# Simple risk-based surveillance - calculation of sample size

This page calculates the sample size for simple risk-based surveillance, for instance, a survey in which a high risk population is targeted.

This analysis assumes that there is no clustering of disease (for instance, we are working at the herd level), and that the effective specificity of the surveillance system is equal to one (all positives are followed up to ensure that they are not false positives):

One risk factor is considered, for which the following information is required:

- - The relative risk: this measures the risk of animals being infected in the high-risk group, relative to the risk of animals being infected in the low-risk group. For risk-based surveillance, this should be greater than 1. If analysing biased surveillance (for instance abattoir testing), the animals tested may have lower probability of being infected than the rest of the population;
- - The population proportion: this is the proportion of animals from the entire population that are in the high-risk group; and
- - The surveillance proportion: this is the proportion of animals from the surveillance that are in the high-risk group.

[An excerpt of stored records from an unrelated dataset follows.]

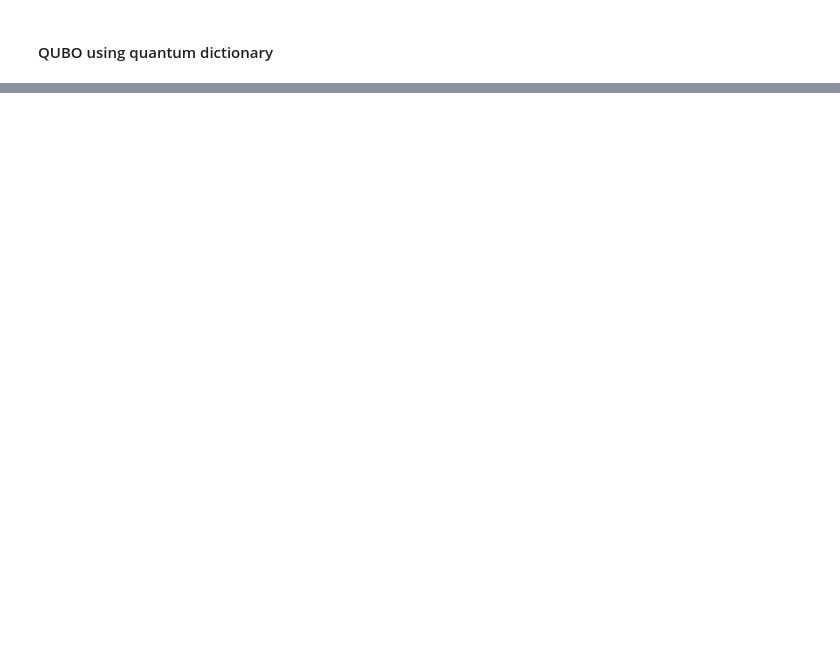
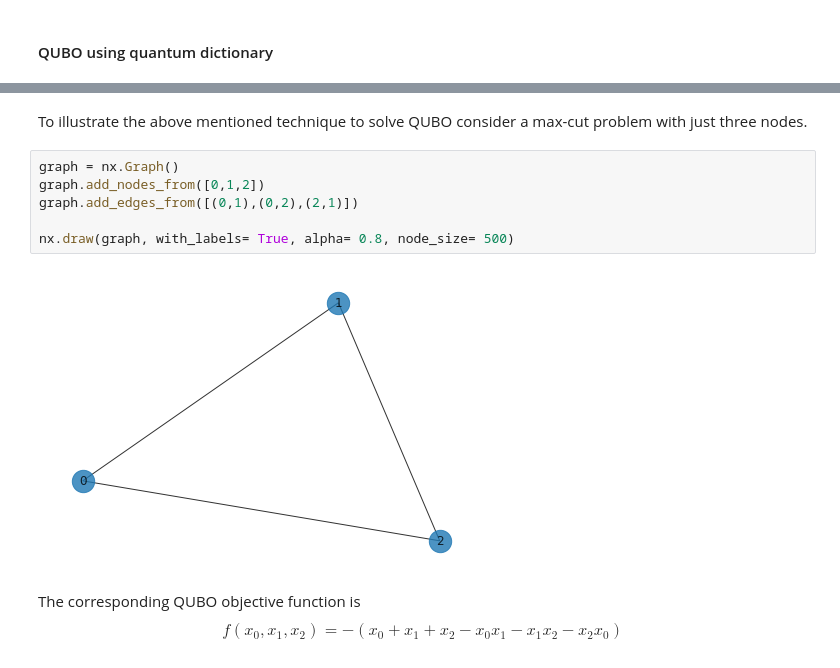
Before and after one commit to speQtrum/QulabsWorkspace-Rajarshi, a Jupyter notebook: QuantumDictionary.ipynb, the cells around one changed output, grey strips where cells are left out. Cells and saved outputs as stored; diff of their text form; blank space fills up the shorter version.

```diff
--- a/QuantumDictionary.ipynb
+++ b/QuantumDictionary.ipynb
@@ -294,0 +351,14 @@ $$
+# %% [markdown]
+To illustrate the above mentioned technique to solve QUBO consider a max-cut problem with just three nodes.
+# %%
+graph = nx.Graph()
+graph.add_nodes_from([0,1,2])
+graph.add_edges_from([(0,1),(0,2),(2,1)])
+
+nx.draw(graph, with_labels= True, alpha= 0.8, node_size= 500)
+# %% [output]
+[figure, added]
+# %% [markdown]
+The corresponding QUBO objective function is
+$$  f(x_0, x_1, x_2) = -( x_0 + x_1 + x_2 - x_0 x_1 - x_1 x_2 - x_2 x_0 )
+$$
```
Also changed, not shown: parts of 27 cells of this notebook, 1 other file.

In addition, the following parameters are required:

- - The design prevalence: this is the assumed prevalence of disease, if the disease is present in the population. It is used as a standard by which the sensitivity of the surveillance can be evaluated;
- - The individual animal test sensitivity: this is the sensitivity of the test performed on individual animals; and
- - The target surveillance sensitivity: the probability that the surveillance system would detect at least one infected animal if disease was present at the specified design prevalence.

The results indicate the required sample size for the surveillance system.

For comparison, the sample size if representative sampling were used is also shown, along with the savings. This indicates how many fewer animals could be sampled using the risk-based approach, relative to a representative approach.